There are two types of conflict.

For better teamwork and higher performance, it’s true that constructive conflict works. Usually, the best ideas evolve when ideas are discussed and debated.

But when employees fail to exercise self control and their egos get in the way, emotions flare and cliques are formed in the workplace. That’s destructive conflict.

So the key is for team members to understand their patterns of thought that lead to destructive results.

It’s also important to understand when colleagues engage in destructive conflict they’re lacking one important element – trust.

The goal should be for team members to reach a common vision with mutual accountability – by developing trust.

This is achieved by sharing feelings and information for a consensus.

It’s a myth to think it’s best to avoid disagreements.

There are risks in avoiding disagreements. How people communicate can be damaging, too. Parties can diplomatically choose to disagree.

It helps to have a hierarchy – a leader – to facilitate discussions in order to stay focused on the group’s objective.

Staff meetings must also be productive so you can improve your company’s performance.

Otherwise, you can expect these harmful results:

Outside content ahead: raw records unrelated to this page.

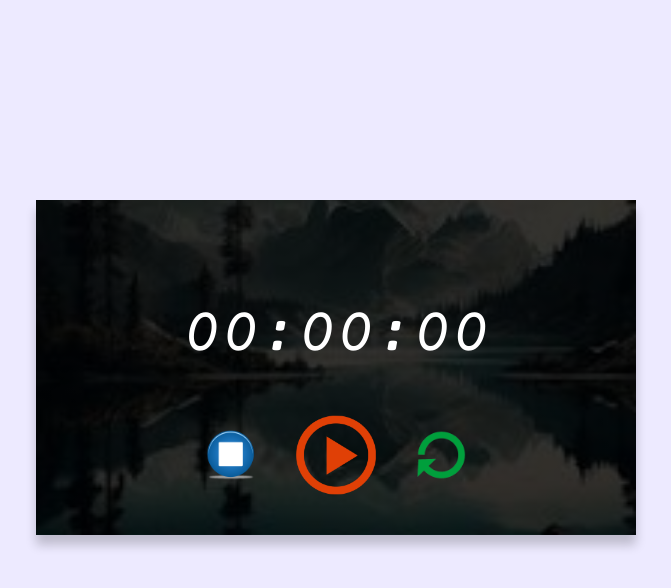
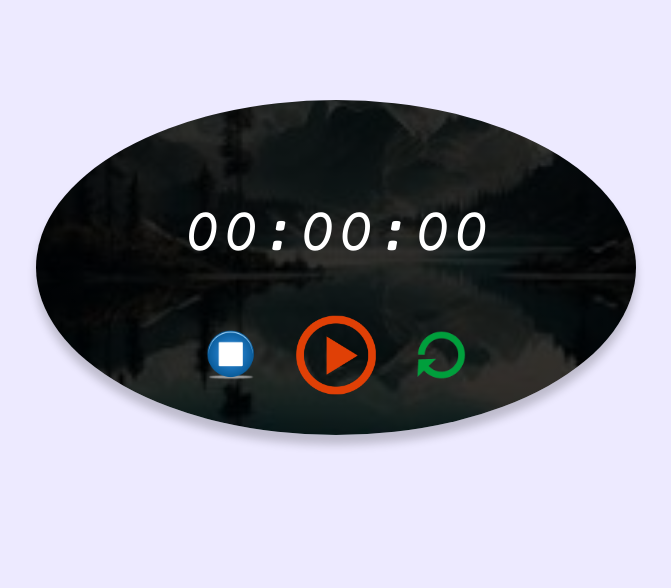
Before and after one commit to Oludhrey/stopwatch, a plain HTML site: page index.html in a window 1280 px wide. Shown: the whole page, without its empty margins (304-975 px from the left). Drawn offline with nearby package versions, Linux system fonts and the light colour scheme.

Commit message:
Update style.css

```diff
--- a/style.css
+++ b/style.css
@@ -13,8 +13,9 @@ body{
     text-align: center;
     padding: 40px 0;
     color: #fff;
-    margin: 200px auto 0;
+    margin: 100px auto 0;
     box-shadow: 0 10px 10px rgba(0, 0, 0, 0.2);
+    border-radius: 50%;
 }
 .stopwatch h1{
     margin-top: 60px;
```
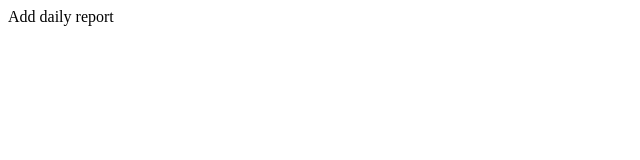
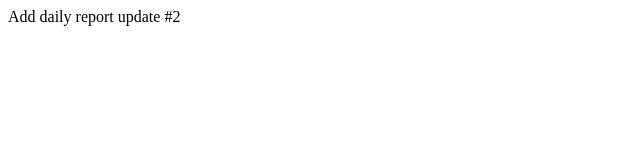
Before and after one commit to SurachaiGH/Test-project, a plain HTML site: page index.html in a window 1280 px wide. Shown: the full height of the page, 0-640 px from the left. Drawn offline with Linux system fonts and the light colour scheme.

Commit message:
Update daily report #2

```diff
--- a/index.html
+++ b/index.html
@@ -6,6 +6,6 @@
     <title>Sale Report</title>
 </head>
 <body>
-    Add daily report
+    Add daily report update #2
 </body>
 </html>
```
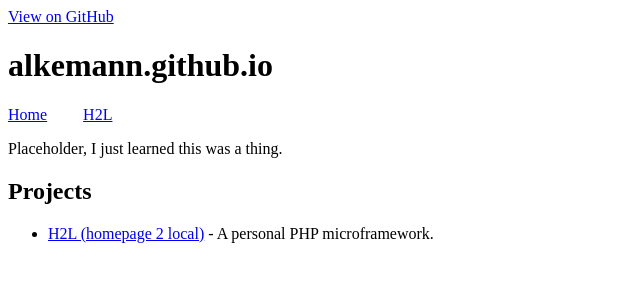
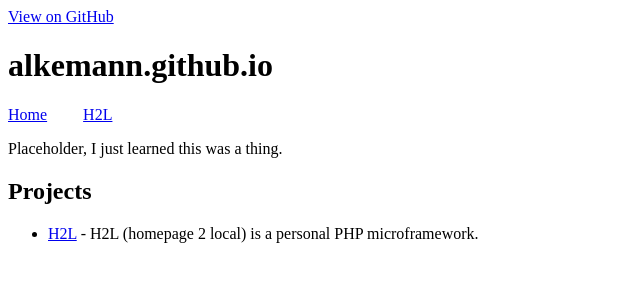
Before and after one commit to alkemann/alkemann.github.io, a Jekyll site: the page built from index.md, in a window 1280 px wide. Shown: the top 300 px of the page, without its empty margins (0-640 px from the left). Built offline with Jekyll 4.4.1, drawn with Linux system fonts in a browser that asks for light colours; our own code applies the rules of GitHub Pages for plain Markdown files; the repository's description, which GitHub fills in, is left out.

Commit message:
Link change

```diff
--- a/index.md
+++ b/index.md
@@ -1,4 +1,4 @@
 Placeholder, I just learned this was a thing.
 
 ## Projects
- - <a href="https://alkemann.github.io/h2l">H2L (homepage 2 local)</a> - A personal PHP microframework.
+ - <a href="https://alkemann.github.io/h2l">H2L</a> - H2L (homepage 2 local) is a personal PHP microframework.
```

— Poor decisions

— Chaos

— Poor project management

How to argue effectively?

Use the right skills:

1. Control your thought process

Don’t react – respond.Think about what to say before you say it. If you disagree, make certain you’re not in a capricious mood. Ask yourself: “Why would my talented co-workers feel the way they do.”

2. Look for your co-workers’ good points

Give your co-workers a meaningful compliment or two. Make sure the persons know they have your respect.

3. Focus on the facts

Keep the focus on principles – not personalities. Don’t insult the person by raising your voice and pointing your finger coupled with accusatory, judgmental and insulting words.

4. Be honest with a caveat

Explain your position directly but not bluntly. But avoid condemning, inflammatory language. Don’t speak with finality – as though you’re the only person in the room with a valid opinion.

5. Encourage a dialogue

Even if the persons have commented before you, request a response to your sharing.

In disagreements, remember that you have a common welfare to promote with your team members – avoid destructive conflict for more harmony and high productivity.

From the Coach’s Corner, additional workplace reading:

9 Dos and Don’ts for Best Decision-Making — The dos and don’ts for best decision-making are applicable in three ways: Whether you have difficulty making the best decisions, engage in self doubt after making one, or are gun shy because some of your decisions have failed you.

Workplace Bullies May Hurt Retention of All Employees, Not Just Victims — Victims of workplace bullies are less likely to quit than employees who observe the abuse, according to a study by a Canadian university. The research implies a costly threat to an organization’s teamwork and productivity.

6 Tips for Baby Boomers to Cope with a Younger Boss — If you’re a gainfully employed baby boomer, please accept my congratulations on your good fortune. However, many boomers are saddled with a boss who is a young, less-experienced Millennial. That can be hard to take but it doesn’t have to be.

Four Tips to Motivate Employees When You’re Facing Adversity — Effective bosses have antennas to alert them over looming challenges. If they don’t have such an antenna, it’s important for them to develop one for multiple credibility reasons. Even the bosses of small companies can suffer from image problems externally and internally. Either one or both will adversely affect profits.

“The achievements of an organization are the results of the combined effort of each individual.”
-Vince Lombardi


Author Terry Corbell has written innumerable online business-enhancement articles, and is a business-performance consultant and profit professional. Click here to see his management services. For a complimentary chat about your business situation or to schedule him as a speaker, consultant or author, please contact Terry.